Grey skies had hovered over our tiny island, a speck of land centered in the largest ocean in the world, for three days. The rain had been sporadic and isolated, but when the spigot was turned on, it came down hard, really big, fat raindrops. In the last hour, thunder had even started to grumble over the mountain across the street from our house.
But I didn’t mind a little cloud cover to protect from a sizzling sun. And I didn’t entirely believe the thunder would follow us around the island to Anini, a protected lagoon of water inside a reef, chosen because no nearby streams and rivers emptied here to sully the sea with muddy runoff. Besides, there was the old island adage, “If you don’t like the weather, drive 10 minutes down the road.”
To be sure, we drove 15 minutes, making the northeast bend in the road that usually accompanied a change in weather as the dynamics of wind and mountains shifted enough to sometimes leave a demarcation of the scientific phenomenon of orographic lift visible on the road: wet this side; dry that side.
Only this time, the adage failed us. The orographic effect was in full bloom. There was no demarcation.
Just as we’d dragged our kayaks off our truck and pulled them to the water’s edge. Just as I stood in knee-deep water. Just as I was about to hop into my kayak and head out for an afternoon paddle, thunder rolled down off the mountains behind us, across the valley, and rumbled over our heads. Then, a light mist turned into big, fat raindrops. And a streak—small, but still a streak—of lightening flashed—ever so quickly, but still a flash.
But the skies were blue out over the ocean.
“It won’t last,” I said. “Let’s wait it out under this tree,” I said. It was a giant kamani with a thick, canopy of leaves that surely extended from one zip code to another.
“Let’s play dominos,” Susan said. Susan was forever trying to get us to play games.
Charlie retrieved the dominos from their car. Eric got our cooler of snacks.
When the crocheted canopy failed to stop the big, fat raindrops from landing on our dominos and noses and in our snack of hummus, Susan asked, “Do you want to go back to your house?”
Now, I love my house. My husband built it for us. He situated it so it faces a beautiful and mythic mountain which enamors me every single day. But when the rains came a few days ago, so did the muddy, doggy footprints on our hardwood floors. And there had been no winds, so even sitting on the sofa watching TV was like sitting in a sweat lodge.

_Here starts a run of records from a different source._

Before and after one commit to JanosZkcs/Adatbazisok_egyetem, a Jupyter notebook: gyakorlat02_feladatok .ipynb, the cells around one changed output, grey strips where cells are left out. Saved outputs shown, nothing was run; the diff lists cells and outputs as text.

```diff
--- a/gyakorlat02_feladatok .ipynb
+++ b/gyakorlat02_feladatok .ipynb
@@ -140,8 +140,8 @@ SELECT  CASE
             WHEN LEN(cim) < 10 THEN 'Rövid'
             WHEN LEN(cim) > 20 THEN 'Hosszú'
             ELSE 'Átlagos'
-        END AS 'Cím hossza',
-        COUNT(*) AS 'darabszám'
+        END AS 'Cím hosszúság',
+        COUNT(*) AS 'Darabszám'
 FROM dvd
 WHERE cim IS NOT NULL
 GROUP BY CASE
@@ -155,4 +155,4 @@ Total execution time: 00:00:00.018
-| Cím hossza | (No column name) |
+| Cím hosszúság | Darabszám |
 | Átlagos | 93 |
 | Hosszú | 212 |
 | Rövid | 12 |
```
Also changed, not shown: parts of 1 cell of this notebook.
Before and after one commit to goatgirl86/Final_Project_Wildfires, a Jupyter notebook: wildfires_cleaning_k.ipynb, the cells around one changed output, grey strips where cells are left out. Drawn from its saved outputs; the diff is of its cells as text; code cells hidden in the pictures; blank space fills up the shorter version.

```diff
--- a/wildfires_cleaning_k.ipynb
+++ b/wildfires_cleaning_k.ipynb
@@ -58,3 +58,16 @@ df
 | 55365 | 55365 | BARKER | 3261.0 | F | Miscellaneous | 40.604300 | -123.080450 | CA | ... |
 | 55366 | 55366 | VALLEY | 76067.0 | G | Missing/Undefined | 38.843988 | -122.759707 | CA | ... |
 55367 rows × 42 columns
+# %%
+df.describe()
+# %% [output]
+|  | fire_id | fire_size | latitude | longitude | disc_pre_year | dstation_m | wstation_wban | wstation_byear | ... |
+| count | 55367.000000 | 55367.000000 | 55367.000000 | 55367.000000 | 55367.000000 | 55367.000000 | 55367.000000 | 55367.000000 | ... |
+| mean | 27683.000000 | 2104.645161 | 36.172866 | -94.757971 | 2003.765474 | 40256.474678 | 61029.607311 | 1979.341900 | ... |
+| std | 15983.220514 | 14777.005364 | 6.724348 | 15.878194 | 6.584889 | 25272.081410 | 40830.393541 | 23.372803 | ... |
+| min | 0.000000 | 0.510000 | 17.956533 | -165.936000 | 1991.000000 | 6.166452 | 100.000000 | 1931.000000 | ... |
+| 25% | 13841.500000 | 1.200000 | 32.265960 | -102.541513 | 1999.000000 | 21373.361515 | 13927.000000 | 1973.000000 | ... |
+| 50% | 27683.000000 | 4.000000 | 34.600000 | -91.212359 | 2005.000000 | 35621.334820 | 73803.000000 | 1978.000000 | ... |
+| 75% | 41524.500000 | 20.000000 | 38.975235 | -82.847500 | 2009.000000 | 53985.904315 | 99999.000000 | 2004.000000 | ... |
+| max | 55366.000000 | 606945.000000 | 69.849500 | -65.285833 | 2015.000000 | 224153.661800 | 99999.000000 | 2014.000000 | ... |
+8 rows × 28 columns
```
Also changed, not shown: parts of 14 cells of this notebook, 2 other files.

So, we retreated for a real pavilion this time, outfitted with a roof, picnic table, and electrical outlets, in case I’d needed to charge my iPhone, say. It was also outfitted with Mike.
“Mind if we join you?” Eric asked.
“Not if you don’t mind the 70s music,” Mike said. He had his phone plugged into the outlet. The Rolling Stones’ Best of Burden rolled out from its surprisingly good tiny speakers. On a close look, wrinkles fanned out from Mike’s eyes. His long hair was pulled back into a ponytail. Mike’s dad moved him to Hawaii in the 1970s, where Mike grew up surfing and working as a beach boy on Waikiki Beach in front of the Outrigger Reef hotel.
“You know, the far-end of Waikiki,” he said.
“Right by Ft. DeRussey,” I said.
I think I discerned Mike’s eyes grow a little rounder and his head cock to the side. I didn’t tell him I’d recently left a J-O-B with Outrigger Hotels and Resorts and knew exactly where Outrigger Reef sat on the beach. How the finger jetty (or “groin) was the best place to watch sunrises and sunsets. How there was some good snorkeling off Ft. DeRussey.
Mike moved to Kauai when rent in Waikiki exceeded his willingness to cough up the cash. “I’m not going to pay someone else’s mortgage for him,” he said.
“Do you live nearby?” Eric asked.
“Around the corner,” Mike said. “I’ve got a great spot in the trees when I’m not working.”
And, like Waikiki, apparently, when rents rose on Kauai, Mike moved again, this time to the beach. “Beachfront living,” he said. “Sunrises and sunsets over the ocean every day. Can’t beat it.” He pointed to a shower head sticking out of the ground near the county park’s bathrooms. “Showers get a little chilly in winter, but it’s a good life. There used to be no shame to live manuela,” he said. That is, live a houseless lifestyle.
Toward the end of the afternoon, the skies didn’t exactly clear up, but the rain had returned to a mist, and the thunder abated. Or maybe we’d grown used to the thunder’s low grumble and no longer heard it. We debated shoving off—either in our cars or on our kayaks.
“But they’re right there,” I may have whined. Our kayaks still sat at the ocean’s edge.
“My friend Leo,” Mike said. “You know Leo?”
“McCarthy?” I asked. When you live on a small island, even strangers expect to have friends in common.
“I ran into him once in Kapaa. He was riding his motorcycle to Waimea in a torrential downpour,” Mike continued. ‘Leo, it’s raining,’ I said, and I’ll never forget what he said. He said, ‘There will never again be a day like this.'”
And with that, we went for our kayaks.
Here, John Keawe performs “Manuela Boy” on slack key guitar.